Autos

Chris Bryant is a Bloomberg Gadfly columnist covering industrial companies. He previously worked for the Financial Times.

When they want Donald Trump to grasp a topic, his advisers have learned to keep things simple. Visual aids help.

Unfortunately, global economic imbalances -- the massive trade deficits of the U.S. and U.K. and surpluses of Germany and China -- are complicated and intractable. No matter, Trump has found a simplistic way to frame the problem: Americans buy lots of German cars, whereas mean Germans don’t buy many from the U.S. Ergo, the overall U.S. trade deficit with Germany was about $65 billion last year. And deficits are bad.

Germany's auto industry makes an odd target for several reasons, as I'll explain below. Regardless, on Thursday Trump warmed to his theme: ‘“Look at the millions of cars that they sell in the U.S. Terrible. We’re going to stop that,” he said, according to German media. “The Germans are bad, very bad.”

Let's leave aside basic economics for a second, which is pretty clear about the advantages for a country in specializing in an industry. If selling lots of cars is somehow a hallmark of low morals, the Germans are unquestionably evil. Last year German manufacturers sold 1.3 million cars in the U.S., whereas U.S. brands sold about half a million in Germany (the latter is of course a much smaller market).  

Built in the U.S.A.?
Despite investments in local production German automakers still import quite a lot of cars
Source: Barclays, Wards, IHS Automotive

Trump’s Manichean view of global auto sales doesn't withstand much further probing though.

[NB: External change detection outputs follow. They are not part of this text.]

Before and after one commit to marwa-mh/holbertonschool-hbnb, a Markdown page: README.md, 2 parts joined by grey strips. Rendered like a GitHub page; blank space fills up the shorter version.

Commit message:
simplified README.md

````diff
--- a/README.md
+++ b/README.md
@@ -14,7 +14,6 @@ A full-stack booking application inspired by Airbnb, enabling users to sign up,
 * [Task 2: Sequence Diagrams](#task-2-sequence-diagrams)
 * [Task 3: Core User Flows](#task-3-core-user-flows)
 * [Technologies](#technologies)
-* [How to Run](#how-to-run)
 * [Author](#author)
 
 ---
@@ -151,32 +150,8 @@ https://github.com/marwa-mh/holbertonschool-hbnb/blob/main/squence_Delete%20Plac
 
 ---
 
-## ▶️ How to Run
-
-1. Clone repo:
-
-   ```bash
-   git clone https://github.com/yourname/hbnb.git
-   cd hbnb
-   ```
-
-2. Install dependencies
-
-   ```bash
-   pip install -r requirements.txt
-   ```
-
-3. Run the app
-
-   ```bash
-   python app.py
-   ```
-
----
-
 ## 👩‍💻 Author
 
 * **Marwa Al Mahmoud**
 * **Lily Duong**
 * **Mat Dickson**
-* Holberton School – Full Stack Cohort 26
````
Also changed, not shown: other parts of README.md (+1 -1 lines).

Nowadays, cars are often made where they're sold. German carmakers have quadrupled yearly production in the U.S. to 850,000 units since 2009. About 40 percent are sold locally.

Similarly, many American vehicles sold in Germany are built there by Ford and General Motors Co's Opel brand. So a more pertinent question might be to ask GM's CEO Mary Barra why she's having to retreat from Europe by selling Opel.

GM has suffered about $9 billion in losses in Europe in just seven years. So an American manufacturer has had unfettered access to Germany's car market, and failed. As the German foreign minister says, U.S. carmakers should "build better cars".

Trump's own buying choices have reflected this reality. His timing is also odd. Volkswagen AG's U.S. sales plummeted 8 percent last year after the dieselgate scandal. BMW AG is doing even worse. Its U.S. sales fell 10 percent last year, as consumers stopped buying sedans and started buying trucks and SUVs.

Plus BMW is a net exporter of cars from the U.S. If Trump were consistent, he would be a BMW fan. Mercedes and VW remain net importers to the U.S., according to Barclays, but both are investing heavily in American production.

Which brings me to my final point. You can't have a big trade surplus unless you're a net exporter of capital. Years of wage restraint, coupled with an aging society, have led to a huge surplus of German savings, some of which flow to the U.S.

Rather than targeting German autos with tariffs, Trump would have a far stronger case in urging the miserly Germans to cut taxes and boost investment. That might encourage more domestic purchases of U.S. goods.

There are limits, though. Even if you gave Germans a raise, it's doubtful many would rush out to buy a Ford, Jeep or Buick. Like trade deficits, buying habits die hard.

This column does not necessarily reflect the opinion of Bloomberg LP and its owners.

  1. I included GM's Opel in this rough calculation 

To contact the author of this story:
Chris Bryant in Berlin at cbryant32@bloomberg.net

To contact the editor responsible for this story:
James Boxell at jboxell@bloomberg.net